We can safely assume that Santa’s reindeer are reasonably well nourished because of all the sugar plums and other goodies the elves feed them at the North Pole. Wild reindeer, on the other hand, which are native to Arctic and sub-Arctic regions all around the top of the earth, are finding it a little harder to find food these days. That’s because global climate change is altering their habitat in a couple of significant ways. Many other Arctic wildlife species are also being affected by the ongoing warming of our planet’s atmosphere.
Climate change, caused primarily by people’s use of fossil fuels, is warming the polar regions—the Arctic and Antarctic—much faster than it is affecting the earth’s middle latitudes. One effect this has on reindeer habitat is that plant species native to warmer, more southerly areas are spreading north, and can potentially compete with and even crowd out the plants that reindeer feed upon.
However, according to the World Wildlife Federation (WWF), the reindeer’s largest climate-related problem probably has to do with the fact that warming temperatures are causing increasing amounts of rain to fall on regions that formerly received most of their precipitation in the form of snow. Reindeer are used to pawing through snow in search of food; however, when snowfall is replaced by rain, the rain can freeze on top of snow that has already fallen, forming an icy barrier that is impenetrable to prancing reindeer hooves. As a result, reindeer can become malnourished, or be forced to migrate farther north, to areas where it is still too cold for rain to fall.
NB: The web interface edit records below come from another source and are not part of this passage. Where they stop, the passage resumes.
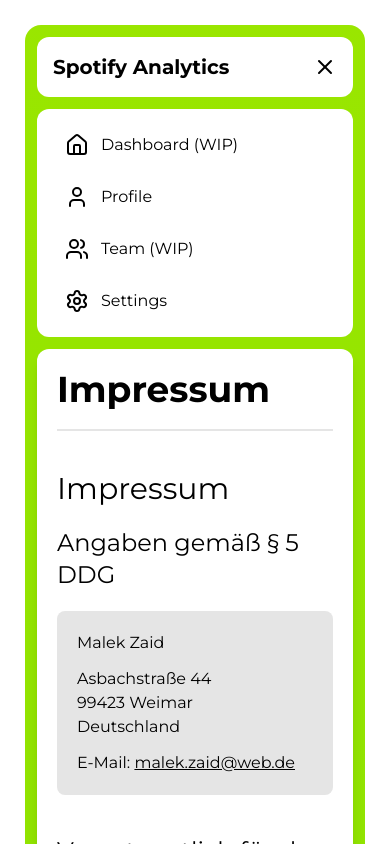
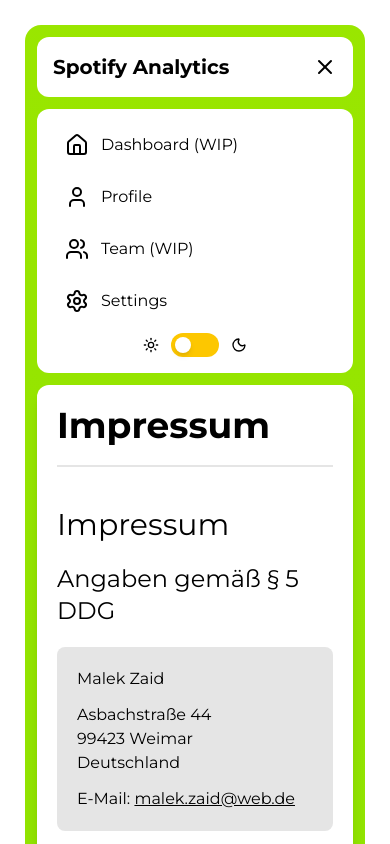
Before and after one commit to notHaruu/spotify-analytics, a Next.js app: page /legal in a window 390 px wide. Both pictures are taken after a click on the button 325 px from the left and 67 px from the top of the page. Shown: the top 844 px of the page. Built offline with nearby package versions, Linux system fonts and the light colour scheme.

Commit message:
Added ThemeToggle component to MobileNav for improved theme switching functionality.

```diff
--- a/components/mobile-nav.tsx
+++ b/components/mobile-nav.tsx
@@ -10,6 +10,7 @@
     Settings,
     Users
 } from "lucide-react"
+import ThemeToggle from "./theme-toggle";
 
 export default function MobileNav() {
     const [open, setOpen] = useState(false);
@@ -33,6 +34,8 @@
                         <NavItem icon={<User />} href="/profile" label="Profile" />
                         <NavItem icon={<Users />} href="/teams" label="Team (WIP)" />
                         <NavItem icon={<Settings />} href="/settings" label="Settings" />
+                        <div className="flex justify-center"><ThemeToggle /></div>
+
                     </nav>
                 </div>
             )}
```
So far the problem has not yet reached a critical level, at least as far as reindeer are concerned—although other species such as polar bears and walruses are already having a very tough time. There are still around 5 million reindeer living around the northernmost parts of Europe, Asia, and North America. (In North America, including northern Canada and Alaska, reindeer are called caribou.) However, continued warming over the coming decades is certain to dramatically increase survival challenges for many Arctic and sub-Arctic species, including reindeer, polar bears, walruses, seals, Arctic foxes, wolves, and lynx.
But we are not helpless against climate change. There are at least 3 things that we as individuals can do:
1) Do what we can to cut down on our use of energy made from fossil fuels, including gasoline, electricity, and heating oil. (For instance, you can save money and heating oil by winterizing your home.)
2) Contact our government representatives, including our representatives in Congress, and tell them that we favor legislation that reduces our country’s output of carbon dioxide and other “greenhouse” gases.
3) Make a holiday donation to the WWF and other organizations that work hard to protect reindeer and other Arctic animals and their habitats.